Collaborative practice: can work based learning benefit both students and healthcare professionals?

  • J McCartney University of the Western Cape
  • R Coetzee University of the Western Cape
  • M Salasa New Somerset Hospital
  • C De Beer New Somerset Hospital

Abstract

Experiential learning is well recognised as a means of developing problem solving skills, where the contextual transfer of learning encourages application of knowledge in order to solve real life problems.1-4 Clinical placements involving students in direct patient care can provide diverse, practical, real world experiences that really encourage active learning.5 In line with this evidence of the educational benefits of experiential learning programmes, the South African Pharmacy Council (SAPC) requires providers of pharmacy education in South Africa to include a minimum of 400 hours of structured experiential learning over the four year undergraduate pharmacy programme.6 A component of these 400 hours occurs when final year pharmacy students from the University of the Western Cape (UWC) spend 10 weeks in local hospitals and clinics, providing pharmaceutical care and other patient-focused activities.
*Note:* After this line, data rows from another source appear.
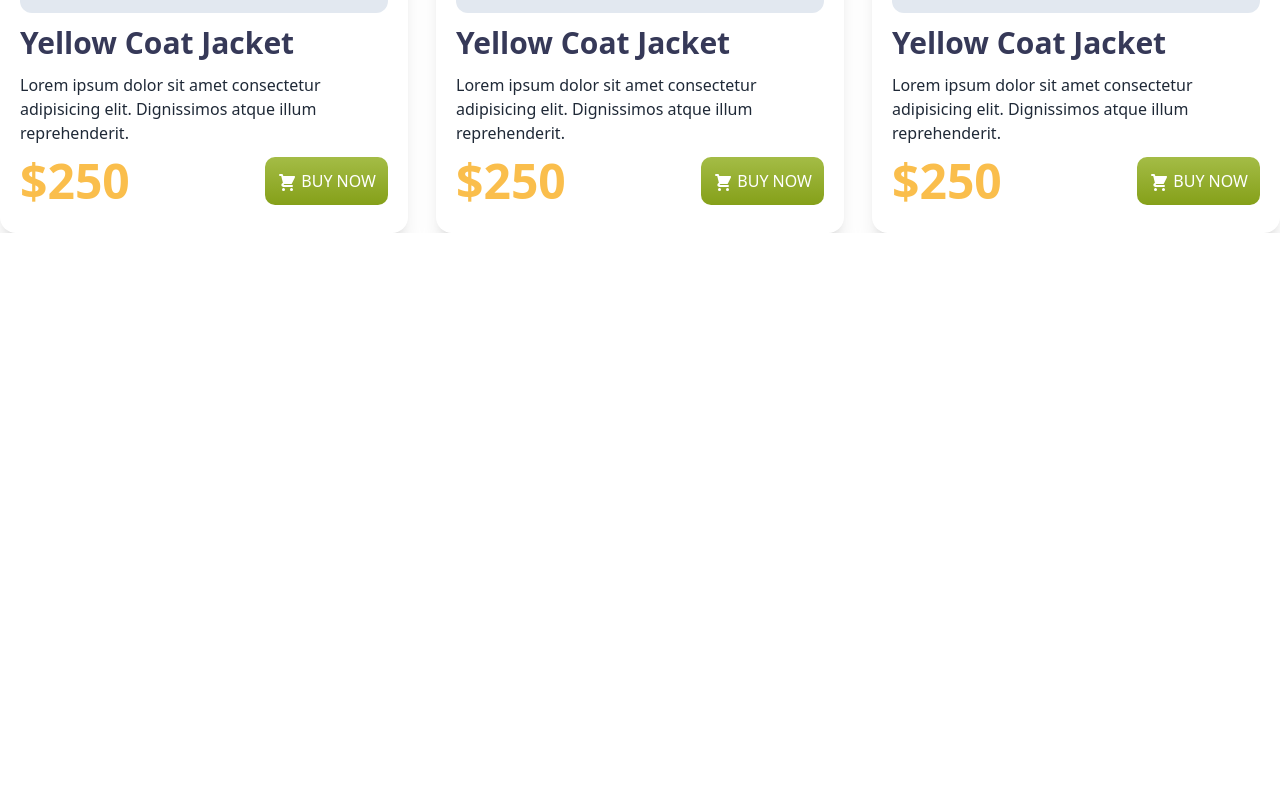
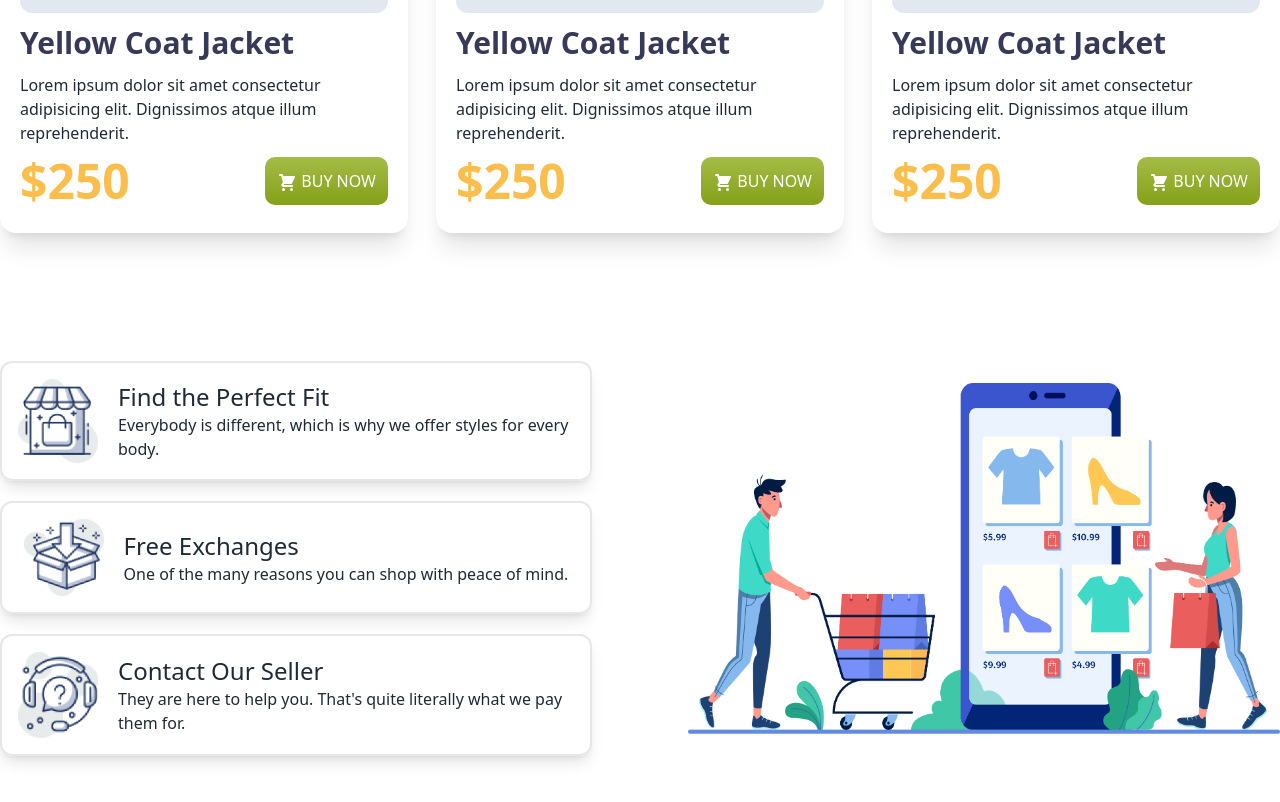
Before and after one commit to indrajith76/penguin-fasion-tailwind, a plain HTML site: page index.html in a window 1280 px wide. Shown: the part 1963-2765 px from the top of the page. Before the commit the page ends 2196 px from the top, so only its background shows below. Drawn offline with nearby package versions, Linux system fonts and the light colour scheme.

Commit message:
benefit section added

```diff
--- a/index.html
+++ b/index.html
@@ -117,13 +117,17 @@
     <!-- Women section start -->
     <section class="women mb-24">
       <h2 class="text-commonDark txt-cursive text-5xl mb-5">Women's Jacket</h2>
-      <div class="products grid grid-cols-1 md:grid-cols-2 lg:grid-cols-3 gap-7">
+      <div
+        class="products grid grid-cols-1 md:grid-cols-2 lg:grid-cols-3 gap-7"
+      >
         <div class="card-item shadow-xl p-5 pb-7 rounded-2xl">
           <div class="card-img bg-slate-200 p-4 rounded-xl mb-3">
             <img src="images/jacket-1.png" class="" alt="" />
           </div>
           <div class="card-info">
-            <h3 class="text-3xl text-commonDark font-semibold mb-3">Yellow Coat Jacket</h3>
+            <h3 class="text-3xl text-commonDark font-semibold mb-3">
+              Yellow Coat Jacket
+            </h3>
             <p class="mb-3">
               Lorem ipsum dolor sit amet consectetur adipisicing elit.
               Dignissimos atque illum reprehenderit.
@@ -152,7 +156,9 @@
             <img src="images/jacket-2.png" class="w-auto" alt="" />
           </div>
           <div class="card-info">
-            <h3 class="text-3xl text-commonDark font-semibold mb-3">Yellow Coat Jacket</h3>
+            <h3 class="text-3xl text-commonDark font-semibold mb-3">
+              Yellow Coat Jacket
+            </h3>
             <p class="mb-3">
               Lorem ipsum dolor sit amet consectetur adipisicing elit.
               Dignissimos atque illum reprehenderit.
@@ -181,7 +187,9 @@
             <img src="images/jacket-3.png" class="w-auto" alt="" />
           </div>
           <div class="card-info">
-            <h3 class="text-3xl text-commonDark font-semibold mb-3">Yellow Coat Jacket</h3>
+            <h3 class="text-3xl text-commonDark font-semibold mb-3">
+              Yellow Coat Jacket
+            </h3>
             <p class="mb-3">
               Lorem ipsum dolor sit amet consectetur adipisicing elit.
               Dignissimos atque illum reprehenderit.
@@ -211,13 +219,17 @@
     <!-- Men section start -->
     <section class="Men">
       <h2 class="text-commonDark txt-cursive text-5xl mb-5">Men's Jacket</h2>
-      <div class="products grid grid-cols-1 md:grid-cols-2 lg:grid-cols-3 gap-7">
+      <div
+        class="products grid grid-cols-1 md:grid-cols-2 lg:grid-cols-3 gap-7"
+      >
         <div class="card-item shadow-xl p-5 pb-7 rounded-2xl">
           <div class="card-img bg-slate-200 p-4 rounded-xl mb-3">
             <img src="images/jacket-4.png" class="" alt="" />
           </div>
           <div class="card-info">
-            <h3 class="text-3xl text-commonDark font-semibold mb-3">Yellow Coat Jacket</h3>
+            <h3 class="text-3xl text-commonDark font-semibold mb-3">
+              Yellow Coat Jacket
+            </h3>
             <p class="mb-3">
               Lorem ipsum dolor sit amet consectetur adipisicing elit.
               Dignissimos atque illum reprehenderit.
@@ -246,7 +258,9 @@
             <img src="images/jacket-5.png" class="w-auto" alt="" />
           </div>
           <div class="card-info">
-            <h3 class="text-3xl text-commonDark font-semibold mb-3">Yellow Coat Jacket</h3>
+            <h3 class="text-3xl text-commonDark font-semibold mb-3">
+              Yellow Coat Jacket
+            </h3>
             <p class="mb-3">
               Lorem ipsum dolor sit amet consectetur adipisicing elit.
               Dignissimos atque illum reprehenderit.
@@ -275,7 +289,9 @@
             <img src="images/jacket-6.png" class="w-auto" alt="" />
           </div>
           <div class="card-info">
-            <h3 class="text-3xl text-commonDark font-semibold mb-3">Yellow Coat Jacket</h3>
+            <h3 class="text-3xl text-commonDark font-semibold mb-3">
+              Yellow Coat Jacket
+            </h3>
             <p class="mb-3">
               Lorem ipsum dolor sit amet consectetur adipisicing elit.
               Dignissimos atque illum reprehenderit.
@@ -298,10 +314,53 @@
             </div>
           </div>
         </div>
-
-
       </div>
     </section>
     <!-- Men section end -->
+
+    <!-- benefits section start  -->
+    <section class="mt-20 mb-32 lg:mt-32">
+      <div class="benefit-items grid grid-cols-2 gap-5 gap-x-24">
+        <div
+          class="benefit-item flex justify-center items-center p-4 shadow-lg border-2 rounded-xl"
+        >
+          <img src="images/house.png" class="w-20 mr-5" alt="" />
+          <div class="benefit-text">
+            <h4 class="text-2xl">Find the Perfect Fit</h4>
+            <p class="text-base">
+              Everybody is different, which is why we offer styles for every
+              body.
+            </p>
+          </div>
+        </div>
+        <div class="benefit-item row-span-3 flex items-center">
+          <img src="images/shopping.png" class="w-full" alt="" />
+        </div>
+        <div
+          class="benefit-item flex justify-center items-center p-4 shadow-lg border-2 rounded-xl"
+        >
+          <img src="images/box.png" class="w-20 mr-5" alt="" />
+          <div class="benefit-text">
+            <h4 class="text-2xl">Free Exchanges</h4>
+            <p class="text-base">
+              One of the many reasons you can shop with peace of mind.
+            </p>
+          </div>
+        </div>
+        <div
+          class="benefit-item flex justify-center items-center p-4 shadow-lg border-2 rounded-xl"
+        >
+          <img src="images/question.png" class="w-20 mr-5" alt="" />
+          <div class="benefit-text">
+            <h4 class="text-2xl">Contact Our Seller</h4>
+            <p class="text-base">
+              They are here to help you. That's quite literally what we pay them
+              for.
+            </p>
+          </div>
+        </div>
+      </div>
+    </section>
+    <!-- benefits section end -->
   </body>
 </html>
```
One assignment that is completed during the clinical rotations focuses on in-service training, the topic and format of which is identified by pharmacists at the clinical site.

Author Biographies

J McCartney, University of the Western Cape

School of Pharmacy, University of the Western Cape, Cape Town

R Coetzee, University of the Western Cape

School of Pharmacy, University of the Western Cape, Cape Town

M Salasa, New Somerset Hospital

Department of Pharmacy, New Somerset Hospital, Cape Town

C De Beer, New Somerset Hospital

Department of Pharmacy, New Somerset Hospital, Cape Town

Published
2020-05-19
Section
Cum Laude